Would you please give the entries again word for word, with no images in your copy?

[[ Input for this task, beginning ]]

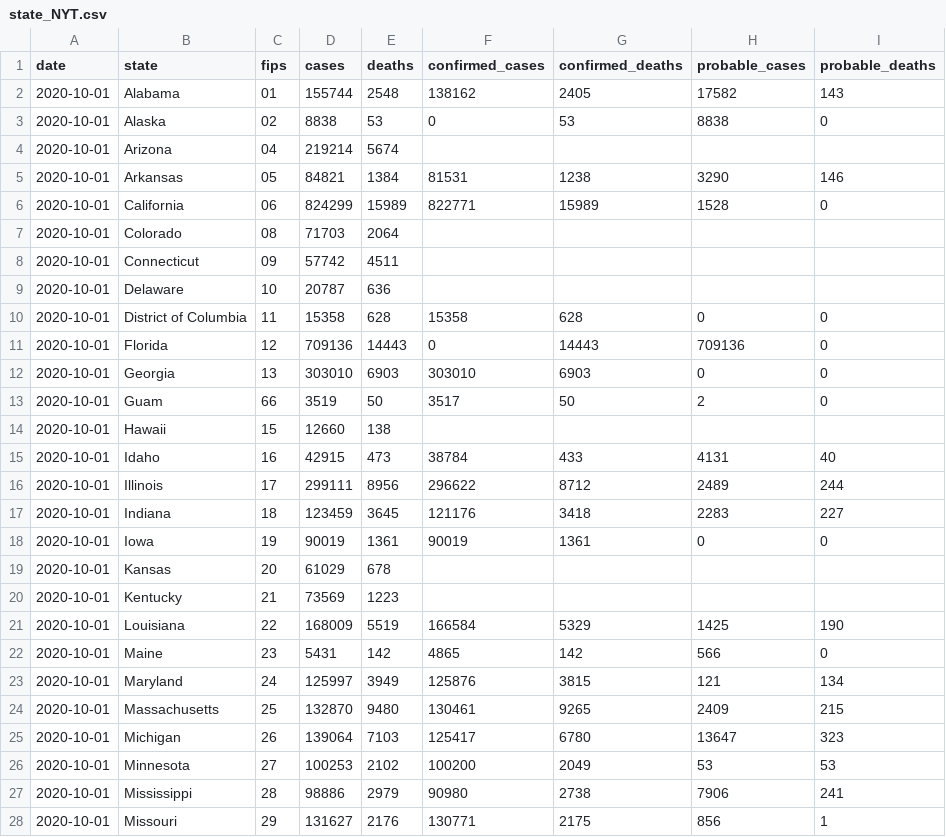
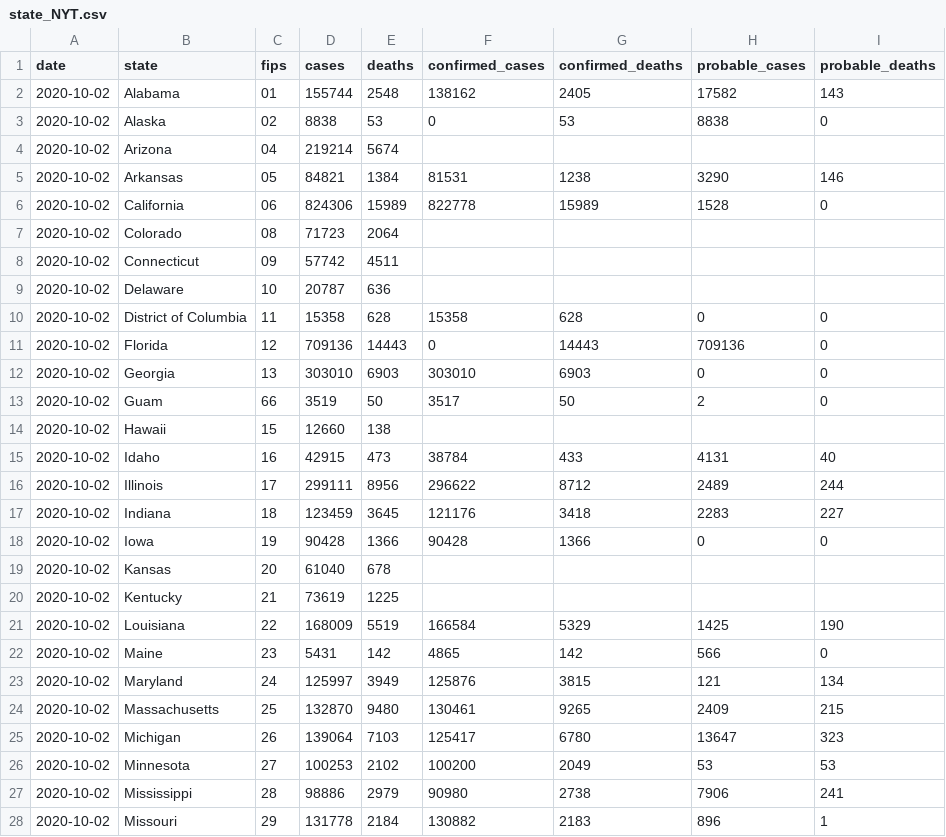
Before and after one commit to geoffreyhughes/Covid19_Twitter_Bot, a CSV file: data/state_NYT.csv, drawn as a sheet; only a part is shown; the diff covers the shown part only.

```diff
--- a/data/state_NYT.csv
+++ b/data/state_NYT.csv
@@ -1,28 +1,28 @@
 date,state,fips,cases,deaths,confirmed_cases,confirmed_deaths,probable_cases,probable_deaths
-2020-10-01,Alabama,01,155744,2548,138162,2405,17582,143
-2020-10-01,Alaska,02,8838,53,0,53,8838,0
-2020-10-01,Arizona,04,219214,5674,,,,
-2020-10-01,Arkansas,05,84821,1384,81531,1238,3290,146
-2020-10-01,California,06,824299,15989,822771,15989,1528,0
-2020-10-01,Colorado,08,71703,2064,,,,
-2020-10-01,Connecticut,09,57742,4511,,,,
-2020-10-01,Delaware,10,20787,636,,,,
-2020-10-01,District of Columbia,11,15358,628,15358,628,0,0
-2020-10-01,Florida,12,709136,14443,0,14443,709136,0
-2020-10-01,Georgia,13,303010,6903,303010,6903,0,0
-2020-10-01,Guam,66,3519,50,3517,50,2,0
-2020-10-01,Hawaii,15,12660,138,,,,
-2020-10-01,Idaho,16,42915,473,38784,433,4131,40
-2020-10-01,Illinois,17,299111,8956,296622,8712,2489,244
-2020-10-01,Indiana,18,123459,3645,121176,3418,2283,227
-2020-10-01,Iowa,19,90019,1361,90019,1361,0,0
-2020-10-01,Kansas,20,61029,678,,,,
-2020-10-01,Kentucky,21,73569,1223,,,,
-2020-10-01,Louisiana,22,168009,5519,166584,5329,1425,190
-2020-10-01,Maine,23,5431,142,4865,142,566,0
-2020-10-01,Maryland,24,125997,3949,125876,3815,121,134
-2020-10-01,Massachusetts,25,132870,9480,130461,9265,2409,215
-2020-10-01,Michigan,26,139064,7103,125417,6780,13647,323
-2020-10-01,Minnesota,27,100253,2102,100200,2049,53,53
-2020-10-01,Mississippi,28,98886,2979,90980,2738,7906,241
-2020-10-01,Missouri,29,131627,2176,130771,2175,856,1
+2020-10-02,Alabama,01,155744,2548,138162,2405,17582,143
+2020-10-02,Alaska,02,8838,53,0,53,8838,0
+2020-10-02,Arizona,04,219214,5674,,,,
+2020-10-02,Arkansas,05,84821,1384,81531,1238,3290,146
+2020-10-02,California,06,824306,15989,822778,15989,1528,0
+2020-10-02,Colorado,08,71723,2064,,,,
+2020-10-02,Connecticut,09,57742,4511,,,,
+2020-10-02,Delaware,10,20787,636,,,,
+2020-10-02,District of Columbia,11,15358,628,15358,628,0,0
+2020-10-02,Florida,12,709136,14443,0,14443,709136,0
+2020-10-02,Georgia,13,303010,6903,303010,6903,0,0
+2020-10-02,Guam,66,3519,50,3517,50,2,0
+2020-10-02,Hawaii,15,12660,138,,,,
+2020-10-02,Idaho,16,42915,473,38784,433,4131,40
+2020-10-02,Illinois,17,299111,8956,296622,8712,2489,244
+2020-10-02,Indiana,18,123459,3645,121176,3418,2283,227
+2020-10-02,Iowa,19,90428,1366,90428,1366,0,0
+2020-10-02,Kansas,20,61040,678,,,,
+2020-10-02,Kentucky,21,73619,1225,,,,
+2020-10-02,Louisiana,22,168009,5519,166584,5329,1425,190
+2020-10-02,Maine,23,5431,142,4865,142,566,0
+2020-10-02,Maryland,24,125997,3949,125876,3815,121,134
+2020-10-02,Massachusetts,25,132870,9480,130461,9265,2409,215
+2020-10-02,Michigan,26,139064,7103,125417,6780,13647,323
+2020-10-02,Minnesota,27,100253,2102,100200,2049,53,53
+2020-10-02,Mississippi,28,98886,2979,90980,2738,7906,241
+2020-10-02,Missouri,29,131778,2184,130882,2183,896,1
```
Also changed, not shown: 41 edited cells elsewhere in this file, data/county_NYT.csv, 6 other files.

[[ Input for this task, end ]]

**Solution**
Before and after one commit to geoffreyhughes/Covid19_Twitter_Bot, a CSV file: data/state_NYT.csv, drawn as a sheet; only a part is shown; the diff covers the shown part only.

```diff
--- a/data/state_NYT.csv
+++ b/data/state_NYT.csv
@@ -1,28 +1,28 @@
 date,state,fips,cases,deaths,confirmed_cases,confirmed_deaths,probable_cases,probable_deaths
-2020-10-01,Alabama,01,155744,2548,138162,2405,17582,143
-2020-10-01,Alaska,02,8838,53,0,53,8838,0
-2020-10-01,Arizona,04,219214,5674,,,,
-2020-10-01,Arkansas,05,84821,1384,81531,1238,3290,146
-2020-10-01,California,06,824299,15989,822771,15989,1528,0
-2020-10-01,Colorado,08,71703,2064,,,,
-2020-10-01,Connecticut,09,57742,4511,,,,
-2020-10-01,Delaware,10,20787,636,,,,
-2020-10-01,District of Columbia,11,15358,628,15358,628,0,0
-2020-10-01,Florida,12,709136,14443,0,14443,709136,0
-2020-10-01,Georgia,13,303010,6903,303010,6903,0,0
-2020-10-01,Guam,66,3519,50,3517,50,2,0
-2020-10-01,Hawaii,15,12660,138,,,,
-2020-10-01,Idaho,16,42915,473,38784,433,4131,40
-2020-10-01,Illinois,17,299111,8956,296622,8712,2489,244
-2020-10-01,Indiana,18,123459,3645,121176,3418,2283,227
-2020-10-01,Iowa,19,90019,1361,90019,1361,0,0
-2020-10-01,Kansas,20,61029,678,,,,
-2020-10-01,Kentucky,21,73569,1223,,,,
-2020-10-01,Louisiana,22,168009,5519,166584,5329,1425,190
-2020-10-01,Maine,23,5431,142,4865,142,566,0
-2020-10-01,Maryland,24,125997,3949,125876,3815,121,134
-2020-10-01,Massachusetts,25,132870,9480,130461,9265,2409,215
-2020-10-01,Michigan,26,139064,7103,125417,6780,13647,323
-2020-10-01,Minnesota,27,100253,2102,100200,2049,53,53
-2020-10-01,Mississippi,28,98886,2979,90980,2738,7906,241
-2020-10-01,Missouri,29,131627,2176,130771,2175,856,1
+2020-10-02,Alabama,01,155744,2548,138162,2405,17582,143
+2020-10-02,Alaska,02,8838,53,0,53,8838,0
+2020-10-02,Arizona,04,219214,5674,,,,
+2020-10-02,Arkansas,05,84821,1384,81531,1238,3290,146
+2020-10-02,California,06,824306,15989,822778,15989,1528,0
+2020-10-02,Colorado,08,71723,2064,,,,
+2020-10-02,Connecticut,09,57742,4511,,,,
+2020-10-02,Delaware,10,20787,636,,,,
+2020-10-02,District of Columbia,11,15358,628,15358,628,0,0
+2020-10-02,Florida,12,709136,14443,0,14443,709136,0
+2020-10-02,Georgia,13,303010,6903,303010,6903,0,0
+2020-10-02,Guam,66,3519,50,3517,50,2,0
+2020-10-02,Hawaii,15,12660,138,,,,
+2020-10-02,Idaho,16,42915,473,38784,433,4131,40
+2020-10-02,Illinois,17,299111,8956,296622,8712,2489,244
+2020-10-02,Indiana,18,123459,3645,121176,3418,2283,227
+2020-10-02,Iowa,19,90428,1366,90428,1366,0,0
+2020-10-02,Kansas,20,61040,678,,,,
+2020-10-02,Kentucky,21,73619,1225,,,,
+2020-10-02,Louisiana,22,168009,5519,166584,5329,1425,190
+2020-10-02,Maine,23,5431,142,4865,142,566,0
+2020-10-02,Maryland,24,125997,3949,125876,3815,121,134
+2020-10-02,Massachusetts,25,132870,9480,130461,9265,2409,215
+2020-10-02,Michigan,26,139064,7103,125417,6780,13647,323
+2020-10-02,Minnesota,27,100253,2102,100200,2049,53,53
+2020-10-02,Mississippi,28,98886,2979,90980,2738,7906,241
+2020-10-02,Missouri,29,131778,2184,130882,2183,896,1
```
Also changed, not shown: 41 edited cells elsewhere in this file, data/county_NYT.csv, 6 other files.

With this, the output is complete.